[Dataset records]
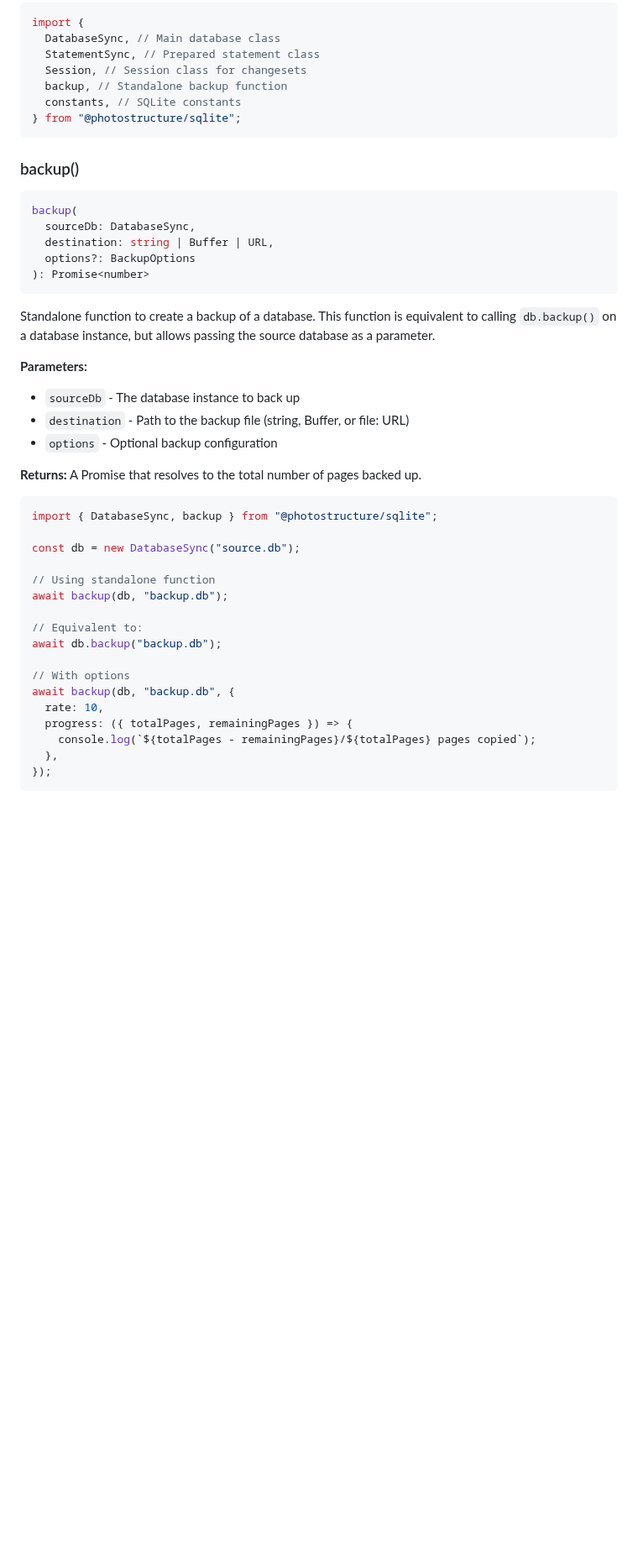
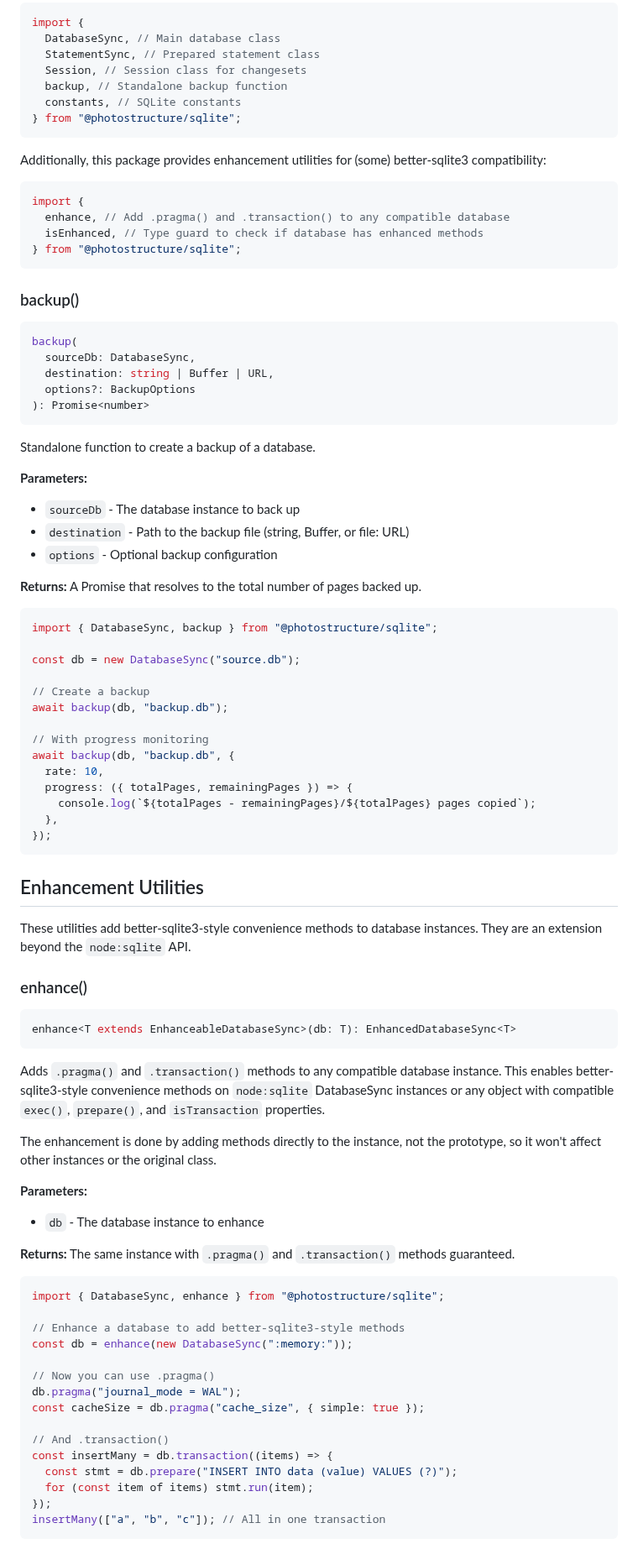
Before and after one commit to photostructure/node-sqlite, a Markdown page: doc/api-reference.md, the part around one of its changes. Shown at 84% size. Drawn GitHub-style; blank space fills up the shorter version.

Commit message:
docs: update API reference and compatibility tracking

````diff
--- a/doc/api-reference.md
+++ b/doc/api-reference.md
@@ -25,6 +26,15 @@ import {
 } from "@photostructure/sqlite";
 ```
 
+Additionally, this package provides enhancement utilities for (some) better-sqlite3 compatibility:
+
+```typescript
+import {
+  enhance, // Add .pragma() and .transaction() to any compatible database
+  isEnhanced, // Type guard to check if database has enhanced methods
+} from "@photostructure/sqlite";
+```
+
 ### backup()
 
 ```typescript
@@ -35,7 +45,7 @@ backup(
 ): Promise<number>
 ```
 
-Standalone function to create a backup of a database. This function is equivalent to calling `db.backup()` on a database instance, but allows passing the source database as a parameter.
+Standalone function to create a backup of a database.
 
 **Parameters:**
 
@@ -50,16 +60,53 @@ import { DatabaseSync, backup } from "@photostructure/sqlite";
 
 const db = new DatabaseSync("source.db");
 
-// Using standalone function
+// Create a backup
 await backup(db, "backup.db");
 
-// Equivalent to:
-await db.backup("backup.db");
-
-// With options
+// With progress monitoring
 await backup(db, "backup.db", {
   rate: 10,
   progress: ({ totalPages, remainingPages }) => {
     console.log(`${totalPages - remainingPages}/${totalPages} pages copied`);
   },
 });
+```
+
+## Enhancement Utilities
+
+These utilities add better-sqlite3-style convenience methods to database instances. They are an extension beyond the `node:sqlite` API.
+
+### enhance()
+
+```typescript
+enhance<T extends EnhanceableDatabaseSync>(db: T): EnhancedDatabaseSync<T>
+```
+
+Adds `.pragma()` and `.transaction()` methods to any compatible database instance. This enables better-sqlite3-style convenience methods on `node:sqlite` DatabaseSync instances or any object with compatible `exec()`, `prepare()`, and `isTransaction` properties.
+
+The enhancement is done by adding methods directly to the instance, not the prototype, so it won't affect other instances or the original class.
+
+**Parameters:**
+
+- `db` - The database instance to enhance
+
+**Returns:** The same instance with `.pragma()` and `.transaction()` methods guaranteed.
+
+```javascript
+import { DatabaseSync, enhance } from "@photostructure/sqlite";
+
+// Enhance a database to add better-sqlite3-style methods
+const db = enhance(new DatabaseSync(":memory:"));
+
+// Now you can use .pragma()
+db.pragma("journal_mode = WAL");
+const cacheSize = db.pragma("cache_size", { simple: true });
+
+// And .transaction()
+const insertMany = db.transaction((items) => {
+  const stmt = db.prepare("INSERT INTO data (value) VALUES (?)");
+  for (const item of items) stmt.run(item);
+});
+insertMany(["a", "b", "c"]); // All in one transaction
+```
+
````
Also changed, not shown: other parts of doc/api-reference.md (+166 -65 lines), doc/stress-test-demo.md (+17 -17 lines).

PROBLEM
What is needed here is each line above set down word for word, minus the images.

SOLUTION TO THE PROBLEM
Before and after one commit to photostructure/node-sqlite, a Markdown page: doc/api-reference.md, the part around one of its changes. Shown at 84% size. Drawn GitHub-style; blank space fills up the shorter version.

Commit message:
docs: update API reference and compatibility tracking

````diff
--- a/doc/api-reference.md
+++ b/doc/api-reference.md
@@ -25,6 +26,15 @@ import {
 } from "@photostructure/sqlite";
 ```
 
+Additionally, this package provides enhancement utilities for (some) better-sqlite3 compatibility:
+
+```typescript
+import {
+  enhance, // Add .pragma() and .transaction() to any compatible database
+  isEnhanced, // Type guard to check if database has enhanced methods
+} from "@photostructure/sqlite";
+```
+
 ### backup()
 
 ```typescript
@@ -35,7 +45,7 @@ backup(
 ): Promise<number>
 ```
 
-Standalone function to create a backup of a database. This function is equivalent to calling `db.backup()` on a database instance, but allows passing the source database as a parameter.
+Standalone function to create a backup of a database.
 
 **Parameters:**
 
@@ -50,16 +60,53 @@ import { DatabaseSync, backup } from "@photostructure/sqlite";
 
 const db = new DatabaseSync("source.db");
 
-// Using standalone function
+// Create a backup
 await backup(db, "backup.db");
 
-// Equivalent to:
-await db.backup("backup.db");
-
-// With options
+// With progress monitoring
 await backup(db, "backup.db", {
   rate: 10,
   progress: ({ totalPages, remainingPages }) => {
     console.log(`${totalPages - remainingPages}/${totalPages} pages copied`);
   },
 });
+```
+
+## Enhancement Utilities
+
+These utilities add better-sqlite3-style convenience methods to database instances. They are an extension beyond the `node:sqlite` API.
+
+### enhance()
+
+```typescript
+enhance<T extends EnhanceableDatabaseSync>(db: T): EnhancedDatabaseSync<T>
+```
+
+Adds `.pragma()` and `.transaction()` methods to any compatible database instance. This enables better-sqlite3-style convenience methods on `node:sqlite` DatabaseSync instances or any object with compatible `exec()`, `prepare()`, and `isTransaction` properties.
+
+The enhancement is done by adding methods directly to the instance, not the prototype, so it won't affect other instances or the original class.
+
+**Parameters:**
+
+- `db` - The database instance to enhance
+
+**Returns:** The same instance with `.pragma()` and `.transaction()` methods guaranteed.
+
+```javascript
+import { DatabaseSync, enhance } from "@photostructure/sqlite";
+
+// Enhance a database to add better-sqlite3-style methods
+const db = enhance(new DatabaseSync(":memory:"));
+
+// Now you can use .pragma()
+db.pragma("journal_mode = WAL");
+const cacheSize = db.pragma("cache_size", { simple: true });
+
+// And .transaction()
+const insertMany = db.transaction((items) => {
+  const stmt = db.prepare("INSERT INTO data (value) VALUES (?)");
+  for (const item of items) stmt.run(item);
+});
+insertMany(["a", "b", "c"]); // All in one transaction
+```
+
````
Also changed, not shown: other parts of doc/api-reference.md (+166 -65 lines), doc/stress-test-demo.md (+17 -17 lines).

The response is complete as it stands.